Friday, February 11, 2011

The latest Microsoft outrage

I am not a big fan of Microsoft. But I had been hearing relatively good things about Windows 7. I don't have a lot of use for Windows myself, but I do have a need on occasion to support others, so I figured it would be a good idea to upgrade my Fusion VM from XP to Windows 7, if for no other reason than to get some experience and learn where all the knobs moved.

So after checking the box very, very carefully to insure it was, I bought the box that included the Windows 7 Home Premium upgrade.

It is absolutely legitimate to upgrade from XP to 7.

While I was at it, I wanted to switch from 32 bit to 64 bit mode. The only way to do that is with a clean install.

Well, that's fine. When my Dad upgraded to Vista, his disk was unbootable, so we did a clean installation of Vista and called up the activation center and they engaged a special workaround that finessed it.

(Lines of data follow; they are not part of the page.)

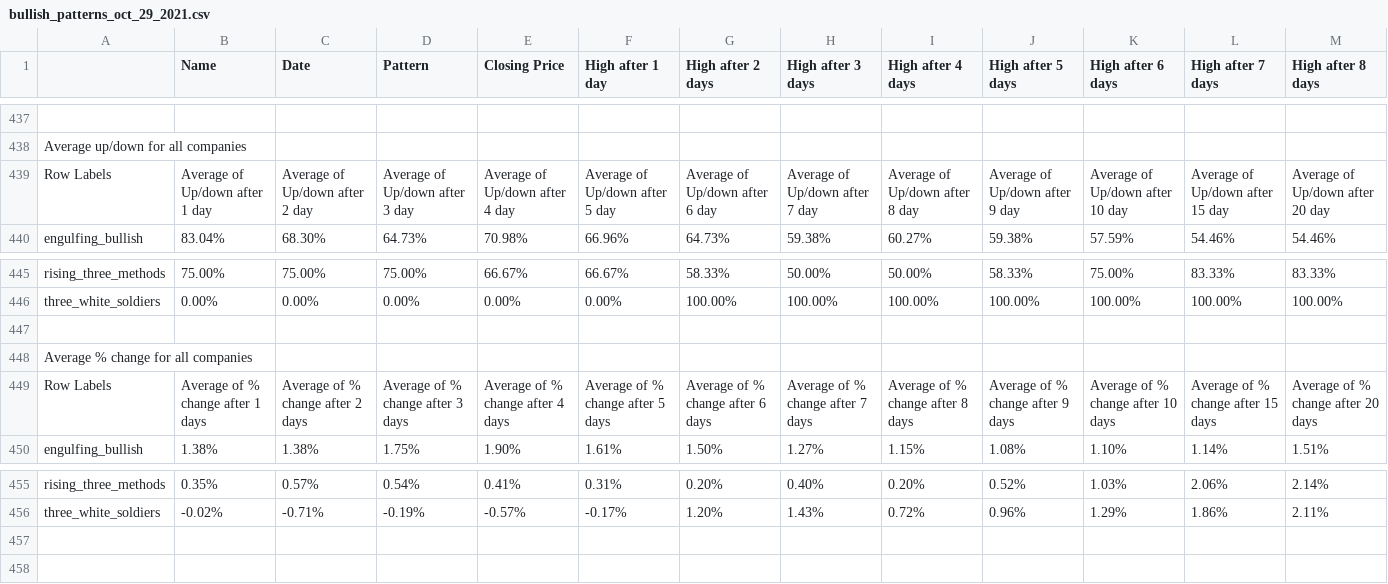
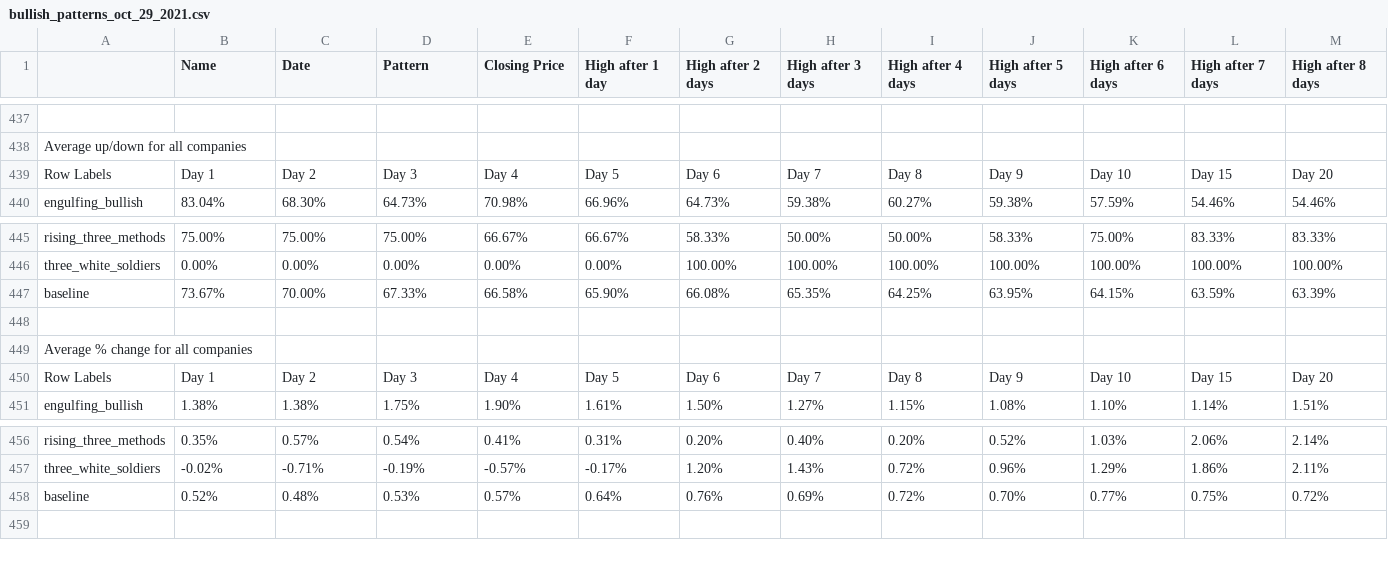
Before and after one commit to xyronic15/SOFE-Capstone-Project, a CSV file: bullish_patterns_oct_29_2021.csv, drawn as a sheet; only a part is shown, gaps mark what is left out; removed rows and columns are numbered as before the commit, all else as after; rows hold the shown columns only; the diff names each change by its address in the sheet, - before the commit and + after, or states it on an @@ line.

Commit message:
added baseline to existing bearis/bullish graphs

```diff
--- a/bullish_patterns_oct_29_2021.csv
+++ b/bullish_patterns_oct_29_2021.csv
-row 439: Row Labels | Average of Up/down after 1 day | Average of Up/down after 2 day | Average of Up/down after 3 day | Average of Up/down after 4 day | Average of Up/down after 5 day | Average of Up/down after 6 day | Average of Up/down after 7 day | Average of Up/down after 8 day | Average of Up/down after 9 day | Average of Up/down after 10 day | Average of Up/down after 15 day | Average of Up/down after 20 day
+row 439: Row Labels | Day 1 | Day 2 | Day 3 | Day 4 | Day 5 | Day 6 | Day 7 | Day 8 | Day 9 | Day 10 | Day 15 | Day 20
+row 447: baseline | 73.67% | 70.00% | 67.33% | 66.58% | 65.90% | 66.08% | 65.35% | 64.25% | 63.95% | 64.15% | 63.59% | 63.39%
-row 449: Row Labels | Average of % change after 1 days | Average of % change after 2 days | Average of % change after 3 days | Average of % change after 4 days | Average of % change after 5 days | Average of % change after 6 days | Average of % change after 7 days | Average of % change after 8 days | Average of % change after 9 days | Average of % change after 10 days | Average of % change after 15 days | Average of % change after 20 days
+row 450: Row Labels | Day 1 | Day 2 | Day 3 | Day 4 | Day 5 | Day 6 | Day 7 | Day 8 | Day 9 | Day 10 | Day 15 | Day 20
-row 458: (empty)
+row 458: baseline | 0.52% | 0.48% | 0.53% | 0.57% | 0.64% | 0.76% | 0.69% | 0.72% | 0.70% | 0.77% | 0.75% | 0.72%
```
Also changed, not shown: bearish_patterns_oct_29_2021.csv, 2 other files.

So a few days in, now, and Windows pops up the activation dialog. I put in the key in the box, and it complains that it's an upgrade key. So I call up Microsoft and they tell me to pound sand - that the only recourse is to reinstall XP and then install Windows 7 on top of that.

So, in short, once again, Microsoft takes something really, really simple, and makes it impossible, in a way that benefits absolutely nobody.

Sunday, February 6, 2011

ZFS and Cyrus

ZFS allows you to take snapshots of live filesystems, which is a great way to solve the 'oops, I deleted the wrong file' backup problem. 'zfs send' for snapshots allows you to effectively deal with the disaster recovery problem. Snapshots are smart in that they only make copies of new or modified files.

Where this breaks down, unfortunately, is things like databases, where relatively large files wind up being treated as modified and copied into each snapshot. It's much better to use the database's own tools to generate backups, which tend to be much smaller. They also are safer, as a snapshot of a running database may wind up not being cleanly recoverable (obviously they're supposed to be, if the database is fully ACID compliant, but there is always a difference between theory and practice).

Fortunately, zfs makes it cheap and easy to create separate filesystems for data that has different needs.

Cyrus IMAP, unfortunately, by default mixes two different flows of data together - each mailbox directory has one message per file, plus a handfull of opaque database files that are always changing as the content of the mailbox changes. What's more, these database files are entirely reconstructible, so backing them up is unnecessary.

The problem is that you want to snapshot the filesystem where the partition is, but the snapshot will also backup these index files, which is a pointless waste of space.

Fortunately, Cyrus 2.4 has added the ability to separate the meta-data from the partition. This way you can create snapshots of just the mail itself. The snapshots will wind up being much smaller, as a single message will only be present on the disk once (because with cyrus, once a message is written to disk, it's not touched after that).

Before I began, the imapd.conf file had in it:

partition-default: /home/imap-spool

I added to that

metapartition-default: /home/imap-meta

metapartition_files: header index cache expunge squat lock

I created a new zfs filesystem for /home/imap-meta, and chown'd and chmod'd it to match imap-spool. I then shut down the cyrus system.

At this point, there are two choices to migrate. I chose the safer path, which was to simply run 'reconstruct' and then 'find imap-spool -name cyrus\* -delete'. Unfortunately, this resulted in all of the messages being marked as unseen.

The other possible choice would have been to replicate the directory structure under imap-spool to imap-meta, and then move all of the files that don't match the pattern [0-9]*\. from imap-spool to imap-meta.

With either of these paths taken, you should be able to restart Cyrus and see that everything is basically unchanged and still works.

But having done this, you don't have to set up imap-meta for snapshots or backup.